The rendering in both the linework and the coloring changes depending on where Boetema’s consciousness ends up, and the lettering becomes more reliant on symbols rather than text. Alien tigers speak in a language that looks like claw slashes. Alien snakes speak in a tongue presented as wavy, vibrating lines. There are so many cool little details in each jump, and I hope there’s an Afar sequel because I want to see this creative team spend more time in these different worlds. Boetema is a living cloud for a single panel, but it introduces all kinds of intriguing questions: What does that civilization look like? What abilities does she gain in this body? What is the life story of that cloud?
As Boetema learns later from an insectoid guru, her powers evolve as she gets used to them, and getting a flood of memories from her host body is one of the first indications that she’s growing. When she finally makes it back to Lindu’s body, she has her first memory download, presented with three pages using a nine-panel grid, which is one of the best layouts for providing a lot of information. Different colors are used to quickly separate individual memories that vary in length, and the combination of the layout and the coloring is an intelligent, concise way of making this information easy for readers to follow while also reinforcing the aggressive assault this memory deluge makes on Boetema.
One of the most surprising things about Afar is the cover credit for editor Taneka Stotts, who most recently edited Beyond: The Queer Sci-Fi And Fantasy Comic Anthology and ELEMENTS: Fire, a comics anthology by creators of color. Stotts is building a name for herself as a smart organizer and curator of talent, and putting her name on the cover lets readers know that she’s an integral part of the Afar team. Unlike the writer and artist, it’s much harder to evaluate what the editor’s exact contributions are to the final product, but all the signs of good editing can be seen in Afar: a cohesive creative team, sharp attention to detail, and a story that balances character development with world building. Stotts’ comprehensive understanding of the sci-fi genre makes her a great resource for these two creators as they build their own sci-fi universe, and her presence on the team enriches the material.

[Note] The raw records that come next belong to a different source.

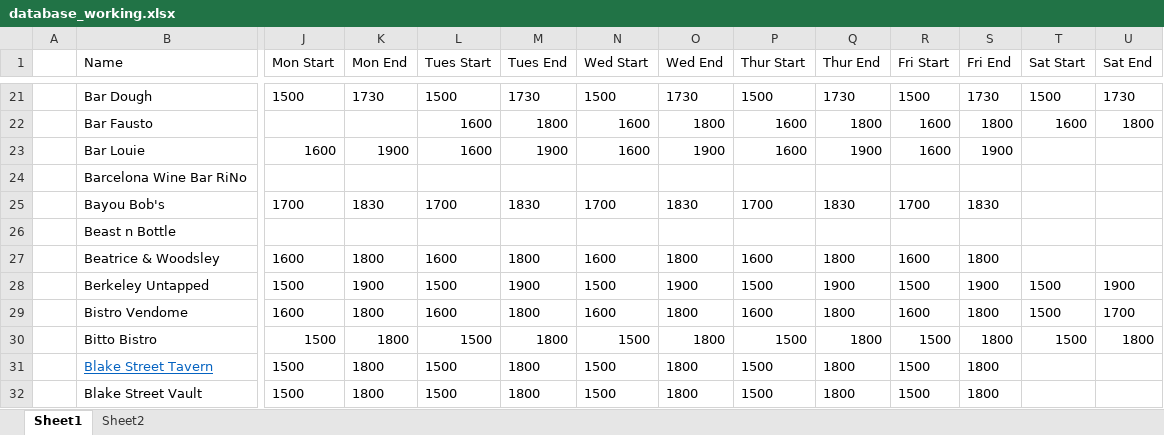
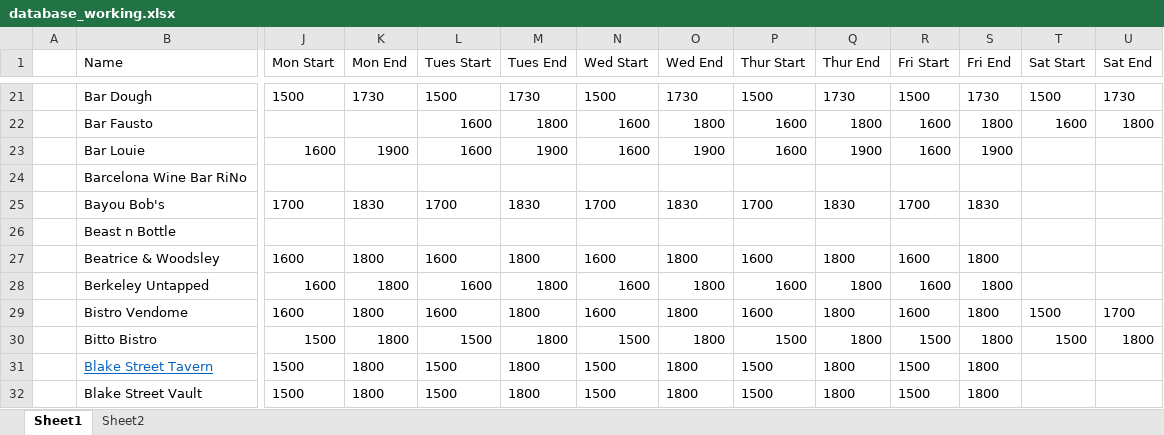
Before and after one commit to christian-lorange/hh_denver, an Excel workbook: database_working.xlsx, sheet Sheet1, drawn as a sheet; only a part is shown, gaps mark what is left out; values as stored, in another font and other column widths than the file's, no borders; the diff covers the shown part only; the diff names each change by its address in the sheet, - before the commit and + after, or states it on an @@ line.

```diff
--- a/database_working.xlsx (sheet Sheet1)
+++ b/database_working.xlsx (sheet Sheet1)
-J28 (Mon Start): 1500
+J28 (Mon Start): 1600
-K28 (Mon End): 1900
+K28 (Mon End): 1800
-L28 (Tues Start): 1500
+L28 (Tues Start): 1600
-M28 (Tues End): 1900
+M28 (Tues End): 1800
-N28 (Wed Start): 1500
+N28 (Wed Start): 1600
-O28 (Wed End): 1900
+O28 (Wed End): 1800
-P28 (Thur Start): 1500
+P28 (Thur Start): 1600
-Q28 (Thur End): 1900
+Q28 (Thur End): 1800
-R28 (Fri Start): 1500
+R28 (Fri Start): 1600
-S28 (Fri End): 1900
+S28 (Fri End): 1800
-T28 (Sat Start): 1500
+T28 (Sat Start): (empty)
-U28 (Sat End): 1900
+U28 (Sat End): (empty)
```
Also changed, not shown: 22 edited cells elsewhere in this sheet, 9 other files.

A YA original graphic novel with an all-female creative team, Afar isn’t the kind of comic you see often from the likes of Image Comics (or Marvel and DC, for that matter), and hopefully the reception will be good enough that this team can reunite for a sequel. Graphic novels tend to be a better value than single issues, and Afar isn’t an exception. It retails for $14.99 in print, which is a very reasonable price considering its page count is double what you would get for that amount in $3.99 single issues, and the digital edition is $3 cheaper. (You can actually get Afar for $7.99 on ComiXology right now, though that price probably won’t last for long.) This is a comic that takes full advantage of the medium’s creative possibilities to craft an emotional, invigorating story, and it would be wonderful if the industry embraced it and opened the door for more original graphic novels executed with this level of care and ambition.